February 27, 2014
This report has been updated to reflect the most recent recommendations for state funding of tobacco prevention programs contained in the U.S. Centers for Disease Control and Prevention, Best Practices for Comprehensive Tobacco Control Programs, issued January 2014.
Since the states settled their lawsuits against the tobacco companies in November 1998, we have issued annual reports assessing whether the states are keeping their promise to use settlement funds — estimated at $246 billion over the first 25 years — to attack the enormous public health problems posed by tobacco use in the United States.
The states also collect billions more in tobacco taxes.
Fifteen years after the tobacco settlement, our latest report finds that states are continuing to spend only a miniscule portion of their tobacco revenues to fight tobacco use. The states have failed to reverse deep cuts to tobacco prevention and cessation programs that have undermined the nation’s efforts to reduce tobacco use.
In Fiscal Year 2014, the states will collect $25 billion in revenue from the tobacco settlement and tobacco taxes, but will spend only 1.9 percent of it – $481.2 million – on programs to prevent kids from smoking and help smokers quit. This means the states are spending less than two cents of every dollar in tobacco revenue to fight tobacco use.
States that are spending 50% or more of CDC recommendation on tobacco prevention programs.
States that are spending 25% - 49% of CDC recommendation on tobacco prevention programs.
States that are spending 10% - 24% of CDC recommendation on tobacco prevention programs.
States that are spending less than 10% of CDC recommendation on tobacco prevention programs.

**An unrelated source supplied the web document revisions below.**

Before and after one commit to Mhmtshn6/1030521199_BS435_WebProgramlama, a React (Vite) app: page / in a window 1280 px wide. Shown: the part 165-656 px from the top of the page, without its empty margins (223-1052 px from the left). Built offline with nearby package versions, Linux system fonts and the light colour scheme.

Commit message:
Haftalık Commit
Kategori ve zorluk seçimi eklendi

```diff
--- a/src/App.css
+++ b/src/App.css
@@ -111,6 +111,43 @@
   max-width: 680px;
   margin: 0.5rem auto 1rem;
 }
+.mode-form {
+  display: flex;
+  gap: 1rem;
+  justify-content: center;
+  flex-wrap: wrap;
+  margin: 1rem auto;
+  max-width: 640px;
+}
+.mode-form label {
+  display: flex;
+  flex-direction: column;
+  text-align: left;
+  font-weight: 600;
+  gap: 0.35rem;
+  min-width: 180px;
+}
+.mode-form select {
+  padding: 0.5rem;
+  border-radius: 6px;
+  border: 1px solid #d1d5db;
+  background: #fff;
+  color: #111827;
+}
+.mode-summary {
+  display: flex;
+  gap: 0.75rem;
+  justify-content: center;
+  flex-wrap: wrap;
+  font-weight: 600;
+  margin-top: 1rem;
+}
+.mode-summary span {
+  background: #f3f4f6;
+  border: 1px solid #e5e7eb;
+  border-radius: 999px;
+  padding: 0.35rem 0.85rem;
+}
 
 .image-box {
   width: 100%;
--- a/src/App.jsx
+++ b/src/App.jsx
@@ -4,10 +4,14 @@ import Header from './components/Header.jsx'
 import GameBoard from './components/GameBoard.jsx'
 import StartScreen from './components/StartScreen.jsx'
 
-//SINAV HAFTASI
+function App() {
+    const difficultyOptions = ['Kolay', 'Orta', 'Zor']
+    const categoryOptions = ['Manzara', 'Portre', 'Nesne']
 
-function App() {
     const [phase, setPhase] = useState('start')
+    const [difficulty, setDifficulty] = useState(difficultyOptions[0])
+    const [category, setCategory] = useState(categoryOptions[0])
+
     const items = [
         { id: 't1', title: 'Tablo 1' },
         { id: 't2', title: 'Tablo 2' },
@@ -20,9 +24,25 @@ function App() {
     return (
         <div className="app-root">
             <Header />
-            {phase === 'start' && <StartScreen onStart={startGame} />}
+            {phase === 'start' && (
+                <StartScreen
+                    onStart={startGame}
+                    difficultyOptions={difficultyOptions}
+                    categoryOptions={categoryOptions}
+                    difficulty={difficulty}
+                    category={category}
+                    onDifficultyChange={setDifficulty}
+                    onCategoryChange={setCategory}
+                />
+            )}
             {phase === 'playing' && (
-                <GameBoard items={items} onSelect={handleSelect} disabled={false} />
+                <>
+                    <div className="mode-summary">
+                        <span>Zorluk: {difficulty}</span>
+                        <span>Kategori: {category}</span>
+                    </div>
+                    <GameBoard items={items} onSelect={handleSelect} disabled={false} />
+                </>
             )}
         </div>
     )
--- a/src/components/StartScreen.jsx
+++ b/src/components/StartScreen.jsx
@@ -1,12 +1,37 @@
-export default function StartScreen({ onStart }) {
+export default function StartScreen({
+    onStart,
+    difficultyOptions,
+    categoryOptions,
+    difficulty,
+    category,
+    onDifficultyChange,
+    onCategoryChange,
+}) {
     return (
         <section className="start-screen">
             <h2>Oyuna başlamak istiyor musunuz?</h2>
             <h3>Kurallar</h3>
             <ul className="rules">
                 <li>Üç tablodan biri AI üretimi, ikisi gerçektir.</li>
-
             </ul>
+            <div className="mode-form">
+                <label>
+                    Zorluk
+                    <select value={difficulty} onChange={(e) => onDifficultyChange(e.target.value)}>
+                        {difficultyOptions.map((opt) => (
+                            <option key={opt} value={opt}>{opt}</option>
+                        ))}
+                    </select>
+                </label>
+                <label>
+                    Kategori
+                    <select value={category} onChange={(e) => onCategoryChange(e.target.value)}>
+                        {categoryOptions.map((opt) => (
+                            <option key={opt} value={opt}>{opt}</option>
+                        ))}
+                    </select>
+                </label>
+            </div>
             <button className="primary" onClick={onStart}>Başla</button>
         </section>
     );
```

Click a state on the map above or select from the dropdown box to see state-specific settlement information:
This report is issued by the Campaign for Tobacco-Free Kids, American Heart Association, American Cancer Society Cancer Action Network, American Lung Association, Robert Wood Johnson Foundation and Americans for Nonsmokers’ Rights.
Other key findings include:

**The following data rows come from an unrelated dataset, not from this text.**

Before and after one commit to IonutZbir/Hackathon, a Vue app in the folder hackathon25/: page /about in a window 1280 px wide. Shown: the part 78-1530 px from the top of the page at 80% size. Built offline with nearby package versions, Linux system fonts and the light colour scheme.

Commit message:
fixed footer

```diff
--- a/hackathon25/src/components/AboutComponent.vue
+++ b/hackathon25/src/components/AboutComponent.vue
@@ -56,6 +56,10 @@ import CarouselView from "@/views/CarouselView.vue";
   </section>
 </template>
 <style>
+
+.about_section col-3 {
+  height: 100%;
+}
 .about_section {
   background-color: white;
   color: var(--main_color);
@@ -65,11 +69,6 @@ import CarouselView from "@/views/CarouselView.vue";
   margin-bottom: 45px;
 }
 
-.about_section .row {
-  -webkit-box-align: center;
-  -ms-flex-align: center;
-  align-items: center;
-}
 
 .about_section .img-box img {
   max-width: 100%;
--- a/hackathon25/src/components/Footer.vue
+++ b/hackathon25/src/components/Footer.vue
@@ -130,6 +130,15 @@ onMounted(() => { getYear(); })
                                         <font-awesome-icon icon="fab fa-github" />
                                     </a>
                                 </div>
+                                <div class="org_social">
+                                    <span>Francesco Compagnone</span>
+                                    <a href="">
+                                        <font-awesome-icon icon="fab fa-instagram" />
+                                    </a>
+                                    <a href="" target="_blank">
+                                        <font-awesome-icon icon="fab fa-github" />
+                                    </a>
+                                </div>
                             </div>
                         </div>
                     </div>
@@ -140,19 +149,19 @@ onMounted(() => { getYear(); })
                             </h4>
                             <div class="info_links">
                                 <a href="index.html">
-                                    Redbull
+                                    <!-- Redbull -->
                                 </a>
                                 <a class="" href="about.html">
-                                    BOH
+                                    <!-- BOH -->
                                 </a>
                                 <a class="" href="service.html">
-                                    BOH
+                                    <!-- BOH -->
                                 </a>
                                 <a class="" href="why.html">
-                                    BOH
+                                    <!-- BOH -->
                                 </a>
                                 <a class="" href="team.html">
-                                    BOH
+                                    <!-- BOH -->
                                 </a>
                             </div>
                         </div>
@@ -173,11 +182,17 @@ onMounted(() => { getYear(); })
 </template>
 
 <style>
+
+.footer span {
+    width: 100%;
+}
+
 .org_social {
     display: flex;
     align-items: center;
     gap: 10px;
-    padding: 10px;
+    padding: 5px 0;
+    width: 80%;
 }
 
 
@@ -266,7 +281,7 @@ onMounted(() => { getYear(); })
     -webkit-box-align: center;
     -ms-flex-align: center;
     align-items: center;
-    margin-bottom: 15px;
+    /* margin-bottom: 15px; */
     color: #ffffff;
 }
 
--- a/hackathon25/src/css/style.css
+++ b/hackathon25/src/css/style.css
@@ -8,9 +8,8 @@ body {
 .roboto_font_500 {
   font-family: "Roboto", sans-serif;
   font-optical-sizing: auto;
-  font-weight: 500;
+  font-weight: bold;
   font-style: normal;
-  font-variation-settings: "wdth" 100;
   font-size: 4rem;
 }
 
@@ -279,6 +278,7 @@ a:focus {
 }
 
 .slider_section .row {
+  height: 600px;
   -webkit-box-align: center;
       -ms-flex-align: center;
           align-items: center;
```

The states currently provide just 14.6 percent of the tobacco prevention funding recommended by the Centers for Disease Control and Prevention. Only two states – North Dakota and Alaska – currently fund tobacco prevention programs at the CDC-recommended level. Only five other states – Delaware, Wyoming, Hawaii, Oklahoma and Maine – provide even half the CDC’s recommended funding.
Tobacco companies spend more than $18 to market tobacco products for every one dollar the states spend to reduce tobacco use. According to the latest data from the Federal Trade Commission (for 2011), tobacco companies spend $8.8 billion a year – one million dollars each hour – to market cigarettes and smokeless tobacco.

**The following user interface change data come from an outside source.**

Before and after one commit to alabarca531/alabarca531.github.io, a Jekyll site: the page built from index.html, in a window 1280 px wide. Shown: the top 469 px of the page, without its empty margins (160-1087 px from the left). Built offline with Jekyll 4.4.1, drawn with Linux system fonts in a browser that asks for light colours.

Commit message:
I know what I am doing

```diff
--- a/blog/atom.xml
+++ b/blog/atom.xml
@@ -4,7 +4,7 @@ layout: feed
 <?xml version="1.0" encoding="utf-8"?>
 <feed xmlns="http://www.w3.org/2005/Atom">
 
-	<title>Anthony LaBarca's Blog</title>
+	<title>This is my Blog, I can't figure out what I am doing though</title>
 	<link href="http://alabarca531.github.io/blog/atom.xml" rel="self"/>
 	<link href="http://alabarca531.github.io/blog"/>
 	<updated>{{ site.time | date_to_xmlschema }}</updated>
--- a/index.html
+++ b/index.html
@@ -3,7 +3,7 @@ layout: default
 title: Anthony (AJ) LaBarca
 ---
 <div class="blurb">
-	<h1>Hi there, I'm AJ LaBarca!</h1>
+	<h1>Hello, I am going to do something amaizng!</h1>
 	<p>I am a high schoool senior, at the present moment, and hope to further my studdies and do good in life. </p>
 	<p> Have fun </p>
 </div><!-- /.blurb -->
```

The $481.2 million the states have allocated for tobacco prevention this year amounts to a small increase from the $459.5 million allocated last year. However, it is still a third less than the $717.2 million spent in FY2008. These cuts mean more kids starting to smoke, fewer smokers quitting and more disease, death and health care costs from tobacco use.
There is more evidence than ever before that tobacco prevention and cessation programs work to reduce smoking, save lives and save money. Florida, which has a well-funded, sustained tobacco prevention program, reduced its high school smoking rate to just 8.6 percent in 2013, far below the national rate. One study found that during the first 10 years of its tobacco prevention program, Washington state saved more than $5 in tobacco-related hospitalization costs for every $1 spent on the program.
Given such a strong return on investment, states are being truly penny-wise and pound-foolish in shortchanging tobacco prevention and cessation programs.
Appendix D: State Cigarette Excise Tax Rates and Rankings
Appendix E: Statewide Smoke-Free Laws